Task directions:
Output all of the data exactly, keeping any images out of the copy.

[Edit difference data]
──────────────────────────────

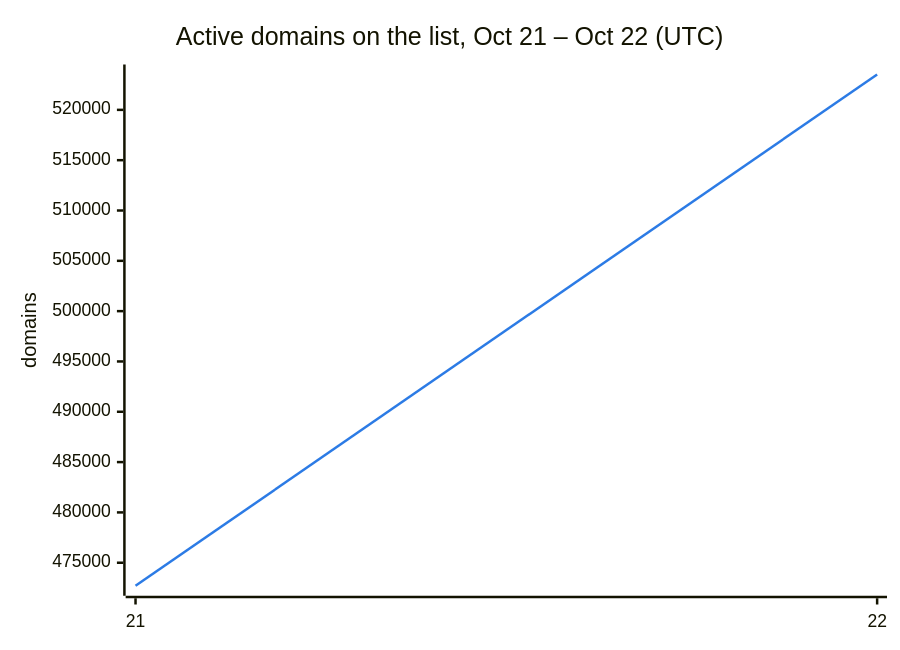
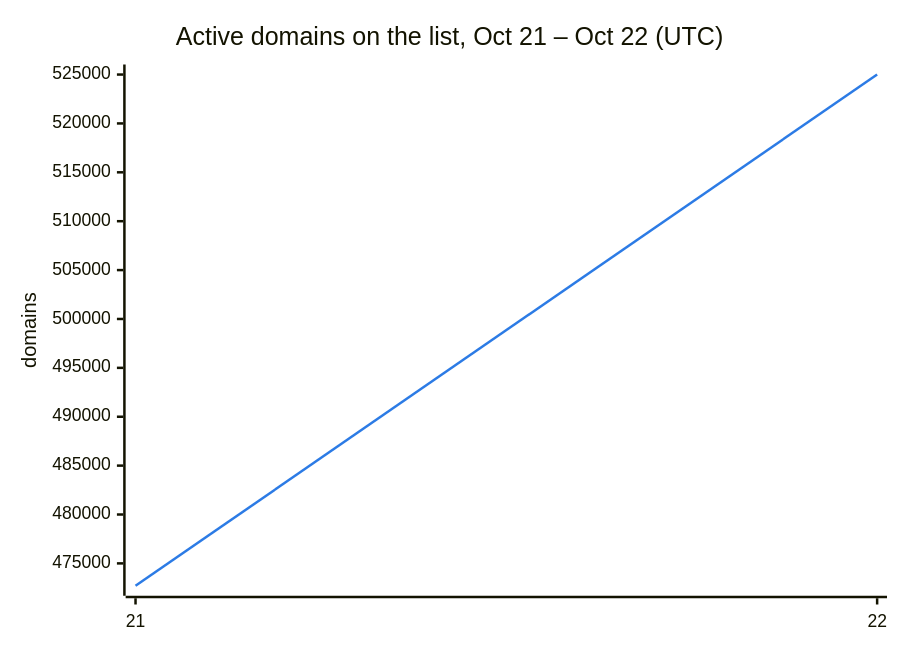
One commit to DNSBunker/CTI changed the second of 3 diagrams in README.md. Above: the diagram before and after it, drawn with Mermaid. The commit also changed other lines of this file and 3 other files, not shown here.

````diff
--- a/README.md
+++ b/README.md
@@ -38,8 +38,8 @@
 ```mermaid
 %%{init: {"themeVariables": {"xyChart": {"plotColorPalette": "#2c7be5"}}}}%%
 xychart-beta
     title "Active domains on the list, Oct 21 – Oct 22 (UTC)"
     x-axis ["21", "22"]
     y-axis "domains"
-    line [472713, 523514]
+    line [472713, 525005]
 ```
````
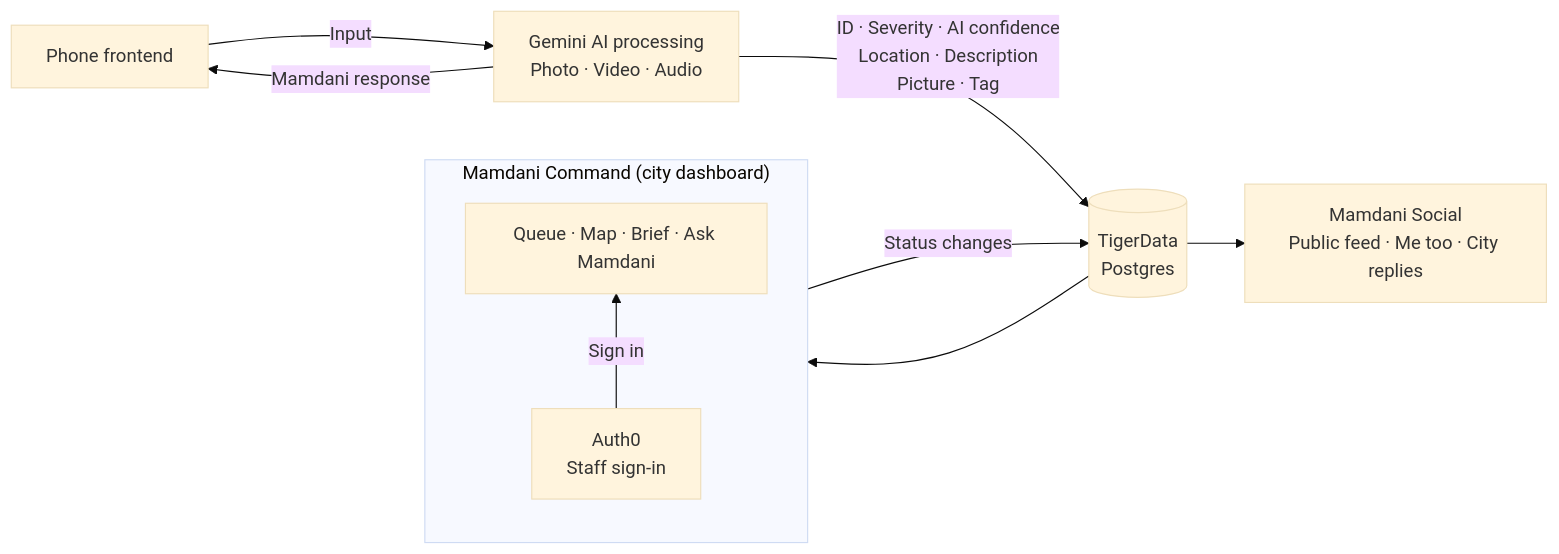
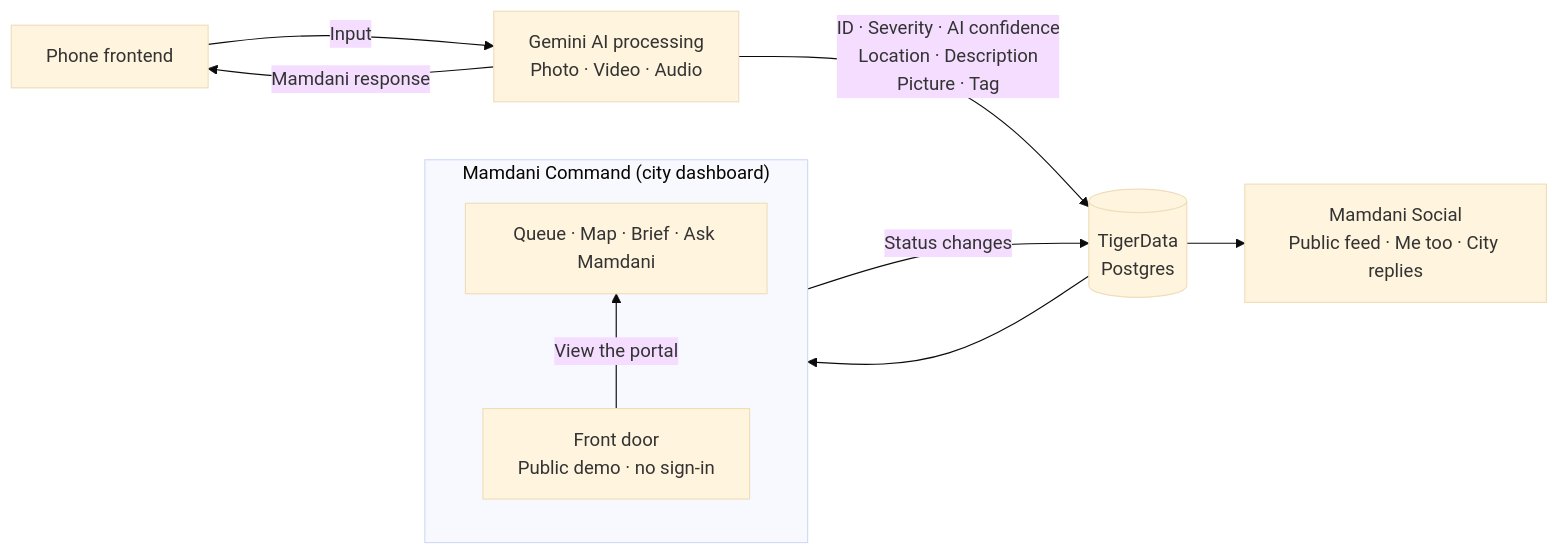
The diagram in README.md (omaribrahim6/mamdani), drawn with Mermaid (base theme) before and after one commit. The commit also changed other lines of this file and 9 other files, not shown here.

First line of the commit message:
feat(dashboard): open the portal read-only, drop Auth0

````diff
--- a/README.md
+++ b/README.md
@@ -61,20 +61,20 @@
 ```mermaid
 flowchart LR
     Phone["Phone frontend"]
     AI["Gemini AI processing<br/>Photo · Video · Audio"]
     DB[("TigerData<br/>Postgres")]
 
     Social["Mamdani Social<br/>Public feed · Me too · City replies"]
 
     subgraph Government["Mamdani Command (city dashboard)"]
         direction BT
-        Auth["Auth0<br/>Staff sign-in"] -->|Sign in| Dashboard["Queue · Map · Brief · Ask Mamdani"]
+        Front["Front door<br/>Public demo · no sign-in"] -->|View the portal| Dashboard["Queue · Map · Brief · Ask Mamdani"]
     end
 
     Phone -->|Input| AI
     AI -->|Mamdani response| Phone
     AI -->|"ID · Severity · AI confidence<br/>Location · Description<br/>Picture · Tag"| DB
     DB --> Government
     DB --> Social
     Government -->|Status changes| DB
 ```
````
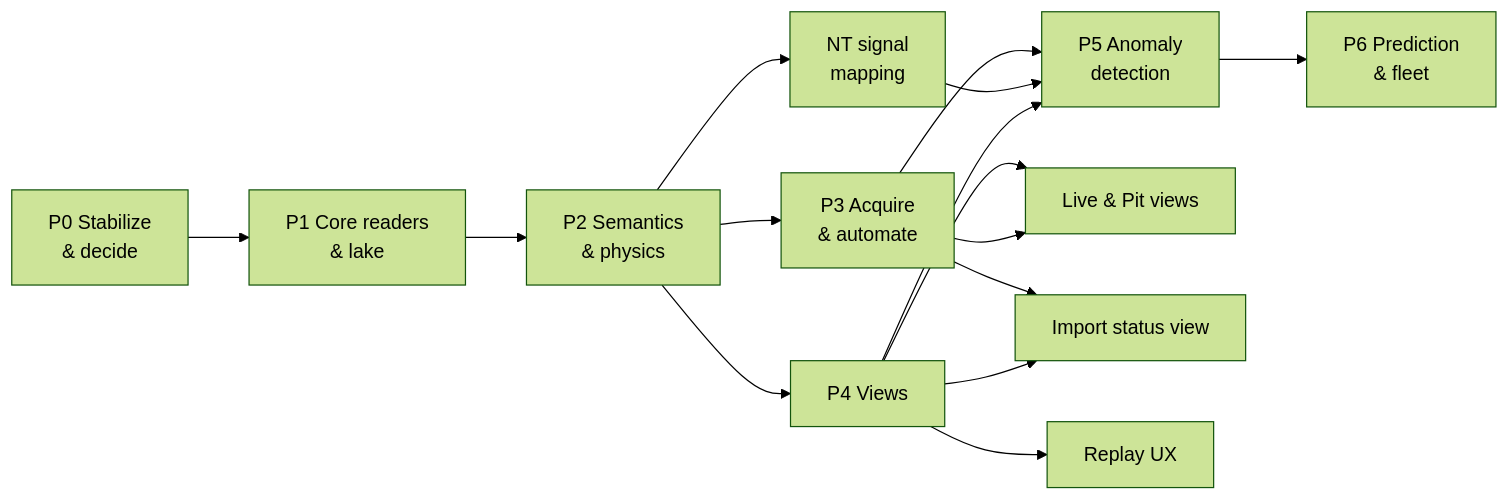
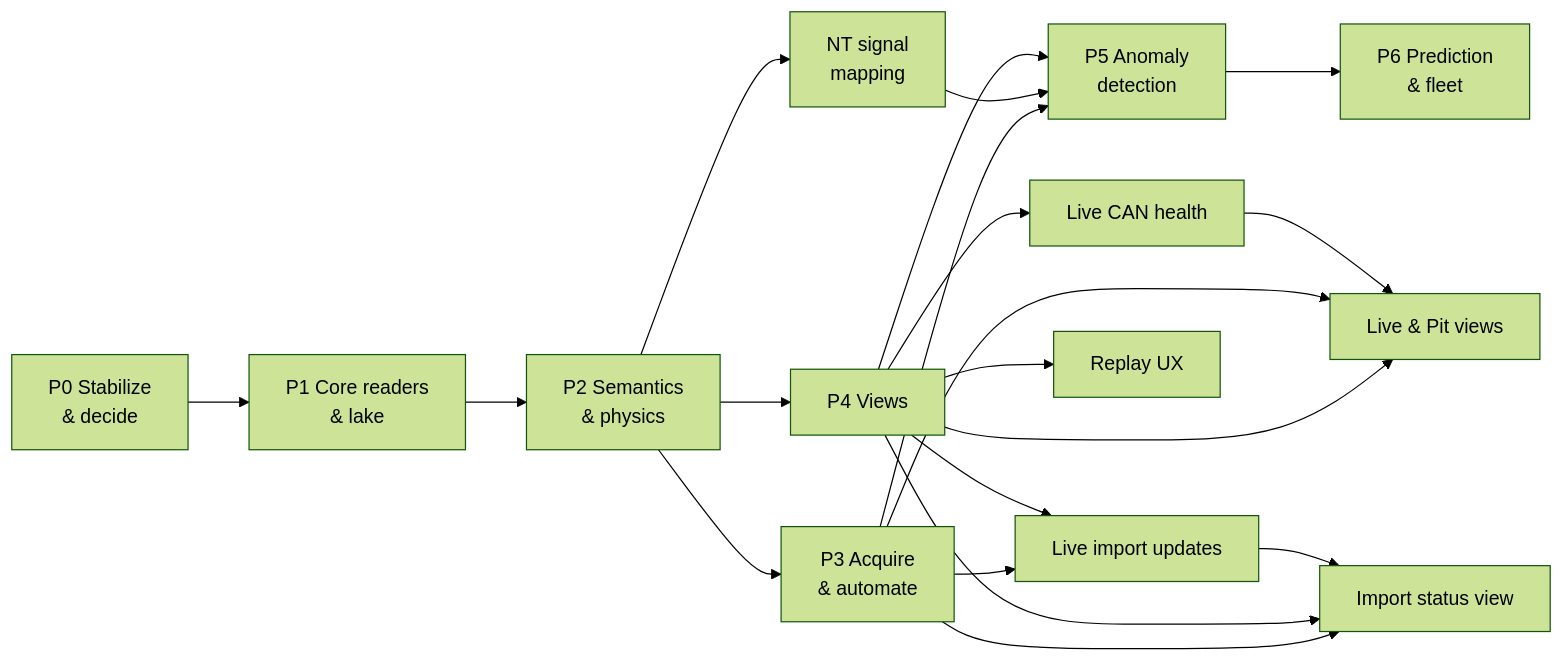
The first of 2 diagrams in docs/rewrite/06-roadmap.md (IgniteRobotics/flashpoint), drawn with Mermaid (forest theme) before and after one commit. The commit also changed other lines of this file, not shown here.

First line of the commit message:
docs: add Live CAN health and Live import updates to the roadmap

````diff
--- a/docs/rewrite/06-roadmap.md
+++ b/docs/rewrite/06-roadmap.md
@@ -9,17 +9,22 @@
 ```mermaid
 flowchart LR
     P0[P0 Stabilize<br>& decide] --> P1[P1 Core readers<br>& lake]
     P1 --> P2[P2 Semantics<br>& physics]
     P2 --> P3[P3 Acquire<br>& automate]
     P2 --> P4[P4 Views]
     P3 --> P5[P5 Anomaly<br>detection]
     P2 --> P2b[NT signal<br>mapping]
     P2b --> P5
     P4 --> P5
     P4 --> P4b[Live & Pit views]
     P3 --> P4b
     P3 --> P4c[Import status view]
     P4 --> P4c
+    P4 --> P4e[Live CAN health]
+    P4e --> P4b
+    P3 --> P4f[Live import updates]
+    P4 --> P4f
+    P4f --> P4c
     P4 --> P4d[Replay UX]
     P5 --> P6[P6 Prediction<br>& fleet]
 ```
````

──────────────────────────────

Output for this task:
One commit to DNSBunker/CTI changed the second of 3 diagrams in README.md. Above: the diagram before and after it, drawn with Mermaid. The commit also changed other lines of this file and 3 other files, not shown here.

````diff
--- a/README.md
+++ b/README.md
@@ -38,8 +38,8 @@
 ```mermaid
 %%{init: {"themeVariables": {"xyChart": {"plotColorPalette": "#2c7be5"}}}}%%
 xychart-beta
     title "Active domains on the list, Oct 21 – Oct 22 (UTC)"
     x-axis ["21", "22"]
     y-axis "domains"
-    line [472713, 523514]
+    line [472713, 525005]
 ```
````
The diagram in README.md (omaribrahim6/mamdani), drawn with Mermaid (base theme) before and after one commit. The commit also changed other lines of this file and 9 other files, not shown here.

First line of the commit message:
feat(dashboard): open the portal read-only, drop Auth0

````diff
--- a/README.md
+++ b/README.md
@@ -61,20 +61,20 @@
 ```mermaid
 flowchart LR
     Phone["Phone frontend"]
     AI["Gemini AI processing<br/>Photo · Video · Audio"]
     DB[("TigerData<br/>Postgres")]
 
     Social["Mamdani Social<br/>Public feed · Me too · City replies"]
 
     subgraph Government["Mamdani Command (city dashboard)"]
         direction BT
-        Auth["Auth0<br/>Staff sign-in"] -->|Sign in| Dashboard["Queue · Map · Brief · Ask Mamdani"]
+        Front["Front door<br/>Public demo · no sign-in"] -->|View the portal| Dashboard["Queue · Map · Brief · Ask Mamdani"]
     end
 
     Phone -->|Input| AI
     AI -->|Mamdani response| Phone
     AI -->|"ID · Severity · AI confidence<br/>Location · Description<br/>Picture · Tag"| DB
     DB --> Government
     DB --> Social
     Government -->|Status changes| DB
 ```
````
The first of 2 diagrams in docs/rewrite/06-roadmap.md (IgniteRobotics/flashpoint), drawn with Mermaid (forest theme) before and after one commit. The commit also changed other lines of this file, not shown here.

First line of the commit message:
docs: add Live CAN health and Live import updates to the roadmap

````diff
--- a/docs/rewrite/06-roadmap.md
+++ b/docs/rewrite/06-roadmap.md
@@ -9,17 +9,22 @@
 ```mermaid
 flowchart LR
     P0[P0 Stabilize<br>& decide] --> P1[P1 Core readers<br>& lake]
     P1 --> P2[P2 Semantics<br>& physics]
     P2 --> P3[P3 Acquire<br>& automate]
     P2 --> P4[P4 Views]
     P3 --> P5[P5 Anomaly<br>detection]
     P2 --> P2b[NT signal<br>mapping]
     P2b --> P5
     P4 --> P5
     P4 --> P4b[Live & Pit views]
     P3 --> P4b
     P3 --> P4c[Import status view]
     P4 --> P4c
+    P4 --> P4e[Live CAN health]
+    P4e --> P4b
+    P3 --> P4f[Live import updates]
+    P4 --> P4f
+    P4f --> P4c
     P4 --> P4d[Replay UX]
     P5 --> P6[P6 Prediction<br>& fleet]
 ```
````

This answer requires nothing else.